==== Data under study ====

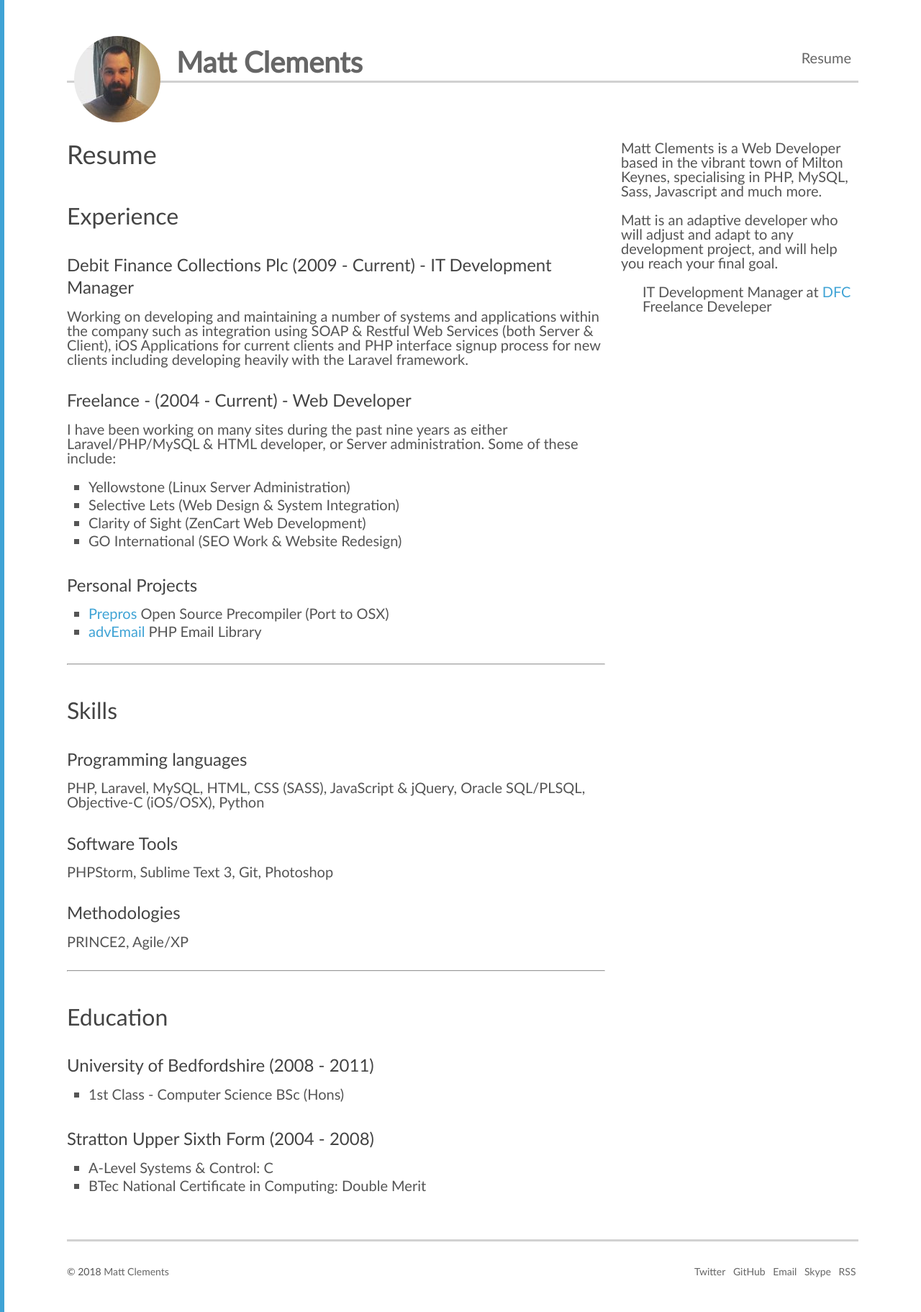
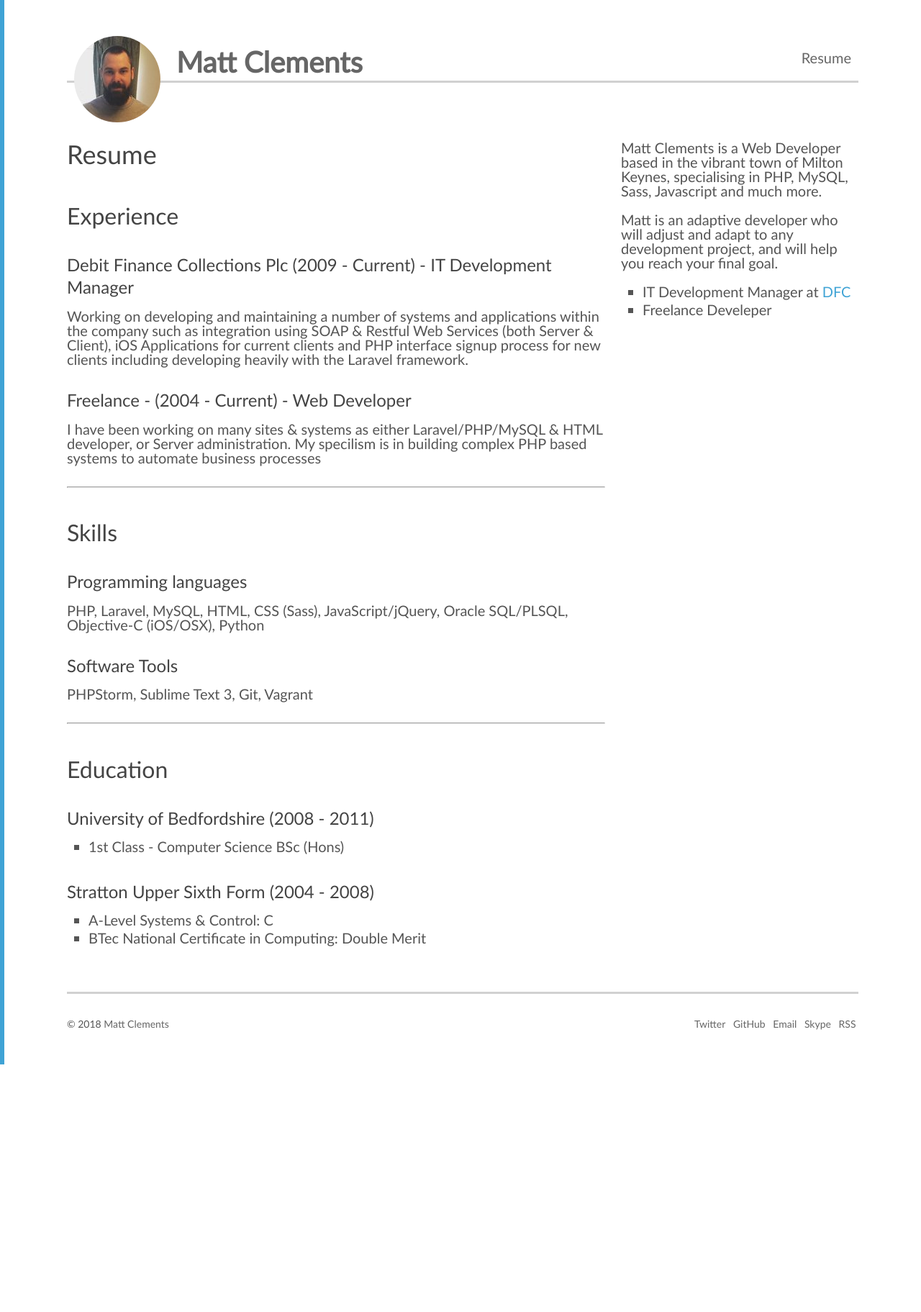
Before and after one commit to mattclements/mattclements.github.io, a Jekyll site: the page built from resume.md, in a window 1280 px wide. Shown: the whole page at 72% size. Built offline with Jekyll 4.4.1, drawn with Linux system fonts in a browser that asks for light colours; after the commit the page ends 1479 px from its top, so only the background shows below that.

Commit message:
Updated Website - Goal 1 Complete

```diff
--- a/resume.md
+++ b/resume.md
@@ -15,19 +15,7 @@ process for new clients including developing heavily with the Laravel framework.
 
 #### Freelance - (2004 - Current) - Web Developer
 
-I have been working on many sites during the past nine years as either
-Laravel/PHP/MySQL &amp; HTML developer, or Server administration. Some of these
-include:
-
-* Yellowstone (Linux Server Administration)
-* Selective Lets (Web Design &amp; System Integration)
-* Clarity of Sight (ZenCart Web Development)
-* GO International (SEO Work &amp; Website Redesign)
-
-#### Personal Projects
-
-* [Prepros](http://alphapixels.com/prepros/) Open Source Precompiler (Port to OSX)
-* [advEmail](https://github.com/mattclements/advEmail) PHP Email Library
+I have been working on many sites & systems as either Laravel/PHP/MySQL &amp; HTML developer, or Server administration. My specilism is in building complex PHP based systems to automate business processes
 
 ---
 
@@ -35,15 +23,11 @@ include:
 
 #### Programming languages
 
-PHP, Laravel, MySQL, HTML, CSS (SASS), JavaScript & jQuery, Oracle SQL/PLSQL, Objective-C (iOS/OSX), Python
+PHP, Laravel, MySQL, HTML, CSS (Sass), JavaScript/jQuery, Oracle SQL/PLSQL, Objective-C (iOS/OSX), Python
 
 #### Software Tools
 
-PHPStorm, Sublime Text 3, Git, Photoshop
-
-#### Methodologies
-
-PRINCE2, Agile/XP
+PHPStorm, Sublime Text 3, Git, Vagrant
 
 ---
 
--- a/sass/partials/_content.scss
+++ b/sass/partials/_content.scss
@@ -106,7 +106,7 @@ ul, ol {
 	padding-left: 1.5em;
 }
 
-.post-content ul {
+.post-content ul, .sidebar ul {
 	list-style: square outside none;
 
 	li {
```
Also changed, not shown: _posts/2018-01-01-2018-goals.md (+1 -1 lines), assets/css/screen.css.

====

» Work instructions
Set down a word-for-word copy of the records, dropping any picture.

» Finished exercise
Before and after one commit to mattclements/mattclements.github.io, a Jekyll site: the page built from resume.md, in a window 1280 px wide. Shown: the whole page at 72% size. Built offline with Jekyll 4.4.1, drawn with Linux system fonts in a browser that asks for light colours; after the commit the page ends 1479 px from its top, so only the background shows below that.

Commit message:
Updated Website - Goal 1 Complete

```diff
--- a/resume.md
+++ b/resume.md
@@ -15,19 +15,7 @@ process for new clients including developing heavily with the Laravel framework.
 
 #### Freelance - (2004 - Current) - Web Developer
 
-I have been working on many sites during the past nine years as either
-Laravel/PHP/MySQL &amp; HTML developer, or Server administration. Some of these
-include:
-
-* Yellowstone (Linux Server Administration)
-* Selective Lets (Web Design &amp; System Integration)
-* Clarity of Sight (ZenCart Web Development)
-* GO International (SEO Work &amp; Website Redesign)
-
-#### Personal Projects
-
-* [Prepros](http://alphapixels.com/prepros/) Open Source Precompiler (Port to OSX)
-* [advEmail](https://github.com/mattclements/advEmail) PHP Email Library
+I have been working on many sites & systems as either Laravel/PHP/MySQL &amp; HTML developer, or Server administration. My specilism is in building complex PHP based systems to automate business processes
 
 ---
 
@@ -35,15 +23,11 @@ include:
 
 #### Programming languages
 
-PHP, Laravel, MySQL, HTML, CSS (SASS), JavaScript & jQuery, Oracle SQL/PLSQL, Objective-C (iOS/OSX), Python
+PHP, Laravel, MySQL, HTML, CSS (Sass), JavaScript/jQuery, Oracle SQL/PLSQL, Objective-C (iOS/OSX), Python
 
 #### Software Tools
 
-PHPStorm, Sublime Text 3, Git, Photoshop
-
-#### Methodologies
-
-PRINCE2, Agile/XP
+PHPStorm, Sublime Text 3, Git, Vagrant
 
 ---
 
--- a/sass/partials/_content.scss
+++ b/sass/partials/_content.scss
@@ -106,7 +106,7 @@ ul, ol {
 	padding-left: 1.5em;
 }
 
-.post-content ul {
+.post-content ul, .sidebar ul {
 	list-style: square outside none;
 
 	li {
```
Also changed, not shown: _posts/2018-01-01-2018-goals.md (+1 -1 lines), assets/css/screen.css.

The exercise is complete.